We've heard a lot about so-called trusted traders.
In fact, alongside largely unspecified "technology", trusted trader schemes seem to be a key plank of the strategy to keep trade flowing after Brexit.
But what are they?
There are various schemes that could fall under this umbrella. But the largest and best known is Authorised Economic Operator status (AEO), an EU scheme that basically functions as a quality assurance badge.
It is a marker that a manufacturer, logistics operator or freight handler meets certain standards in their customs related activities. These are companies that have shown their controls are up to scratch and so should get a quicker path through customs, involving fewer checks.

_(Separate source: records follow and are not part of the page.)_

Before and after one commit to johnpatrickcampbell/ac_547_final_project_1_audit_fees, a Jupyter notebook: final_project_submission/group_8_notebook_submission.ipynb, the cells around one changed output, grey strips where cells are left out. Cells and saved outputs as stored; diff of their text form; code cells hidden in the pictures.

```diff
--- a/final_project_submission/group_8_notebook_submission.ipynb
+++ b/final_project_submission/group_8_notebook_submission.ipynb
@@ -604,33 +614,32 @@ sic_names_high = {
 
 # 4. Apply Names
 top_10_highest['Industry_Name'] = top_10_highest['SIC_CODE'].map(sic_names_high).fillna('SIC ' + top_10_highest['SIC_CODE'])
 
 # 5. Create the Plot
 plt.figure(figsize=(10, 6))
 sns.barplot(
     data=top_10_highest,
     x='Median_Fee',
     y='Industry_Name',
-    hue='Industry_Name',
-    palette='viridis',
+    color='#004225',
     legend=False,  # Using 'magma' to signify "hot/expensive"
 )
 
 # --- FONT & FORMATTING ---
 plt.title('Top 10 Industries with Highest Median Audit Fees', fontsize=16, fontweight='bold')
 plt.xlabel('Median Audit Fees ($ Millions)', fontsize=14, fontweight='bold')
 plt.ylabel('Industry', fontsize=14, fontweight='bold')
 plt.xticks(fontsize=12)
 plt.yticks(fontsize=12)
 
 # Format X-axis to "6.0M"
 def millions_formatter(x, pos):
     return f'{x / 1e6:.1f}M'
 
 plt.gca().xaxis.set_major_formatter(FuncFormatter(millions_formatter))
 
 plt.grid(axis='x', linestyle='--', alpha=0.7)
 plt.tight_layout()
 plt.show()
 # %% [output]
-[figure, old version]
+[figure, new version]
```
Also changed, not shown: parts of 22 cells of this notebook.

But there are problems with putting too much faith in this system as a way to keep goods moving after March 2019 - at least in the near term.
For one, there remains a question over how motivated traders are to sign up to the current system. And even amongst those who do see value in it, some will find they're not even able to apply.
There are only about 600 UK businesses registered as AEOs, compared to over 6,000 in Germany. The government argues that about 60-70% of the goods imported and exported into the UK are covered by the scheme.
But that still leaves a long tail of smaller exporting businesses that haven't taken the time (and spent the money) to get certified.
Industry experts say many of those aren't clear on the benefits of the current scheme, in part perhaps because the potential issues and challenges presented by Brexit simply haven't arisen before.
That's one reason that we are likely to get a new trusted trader scheme after Brexit - one that could include more explicit benefits for those signing up. (The other, bigger reason is that the UK will probably need its own scheme after leaving, which would then have to be recognised by the EU.)
More businesses are looking at AEO as one way to try to prepare before our departure next March.
According to industry sources, several port groups have been going through the process of getting their sites accredited and more applications are in the pipeline.
Forth Ports - which owns Tilbury, Grangemouth, Leith and Rosyth - has said it has got the status for its largest ports. Newsnight understands that Associated British Ports, the largest group with 21 UK ports, is going through the process of getting its ports accredited, and other groups are starting to do the same.
For ports, there are some clear advantages. The AEO badge means a waiver on financial guarantees the port must provide on goods held at its facilities, on which duty might need to be paid. The status can also speed up the process of applying for other types of customs accreditations.
And that is one factor that other parts of the supply chain are also starting to focus on. Getting the AEO badge now might be of debatable value. But going through the process of getting accredited - which can take at least six months of preparation work and processing time - could (and should) put operators in pole position for a quick sign-up to any new schemes.
But there is a problem. The scheme is open to businesses currently involved in international trade activities covered by customs legislation.
So that means you need to be involved in non-EU trade at the moment in order to be able to apply.
Those who are only trading with the EU are locked out of the biggest trusted trader scheme we have until we actually leave. So much for contingency planning.
There's talk in the sector that this is a headache for certain UK ports, who only currently handle EU cargo. It could also be a problem for hauliers.
And it's an issue for businesses. This House of Lords report reckons there are 145,000 VAT-registered UK businesses that currently trade only with the EU, and there might be another 100,000 under the VAT threshold.
Trusted trader schemes could become a more important part of UK trade after Brexit. But - like so many things - they aren't entirely straight-forward. And they won't be ready on day one.